Skip to main content
    • Aa
    • Aa

Jumping – ship – can have its costs: implications of predation and host plant species for the maintenance of pea aphid (Acyrthosiphon pisum Harris) colour polymorphism

  • Adalbert Balog (a1) (a2)
  • DOI:
  • Published online: 22 April 2013

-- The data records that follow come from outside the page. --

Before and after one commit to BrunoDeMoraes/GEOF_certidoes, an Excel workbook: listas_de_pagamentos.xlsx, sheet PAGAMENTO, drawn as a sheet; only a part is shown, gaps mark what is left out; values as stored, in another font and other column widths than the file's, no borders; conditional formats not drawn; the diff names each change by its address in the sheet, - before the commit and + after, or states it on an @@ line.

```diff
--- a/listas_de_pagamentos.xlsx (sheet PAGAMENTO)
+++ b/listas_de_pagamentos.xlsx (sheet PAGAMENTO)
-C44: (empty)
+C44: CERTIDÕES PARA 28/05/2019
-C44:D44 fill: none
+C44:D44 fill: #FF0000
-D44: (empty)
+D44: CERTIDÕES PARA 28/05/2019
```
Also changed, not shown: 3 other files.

The interplay between the host plant of an insect herbivore and an insect predator (here two-spot ladybird beetles; Adalia bipunctata (L).; Coleoptera: Coccinellidae), feeding upon such a herbivore was examined in the laboratory as factors possibly determining the differential abundance and success of green and red host races of pea aphid, Acyrthosiphon pisum Harris. The experiment comprised three treatments: two host plants (bean and clover), two treatment levels (control and predation) and three colour morph levels (green alone, red alone and green and red in mixture). Green morphs had higher fitness on the general host plant, bean Vicia faba, than on the derived host, clover (Trifolium pratense), in the absence of predation. Although green morph fitness was reduced by predation when infesting bean together with reds, there was no observable net fitness loss due to predation on clover in mixed colonies with red morphs. Red morphs exhibited fitness loss alone on both bean and clover, while clover plants seemingly prevented fitness loss in the presence of predation when red morphs were mixed with green ones. According to this scenario, when colour morphs existed as a mixed colony, the net fitness of either pea aphid morph was not influenced by predation on clover. Predators had significant effects only on red morphs on broad bean either when alone or were mixed together with green morphs. Thus, only red morphs experienced the benefits of switching from the general to the derived host red clover in the presence of predation. For green morphs, there was no apparent cost of switching host plants when they faced predation. Hence, the co-existence of green-red colour polymorphism of pea aphids on single host plants appears to be maintained by the morph gaining fitness on the derived host due to a host plant– and predation–reduction effect. These findings have important implications for understanding the ecology and evolution of host switching by different colour-plant host adapted races of pea aphids.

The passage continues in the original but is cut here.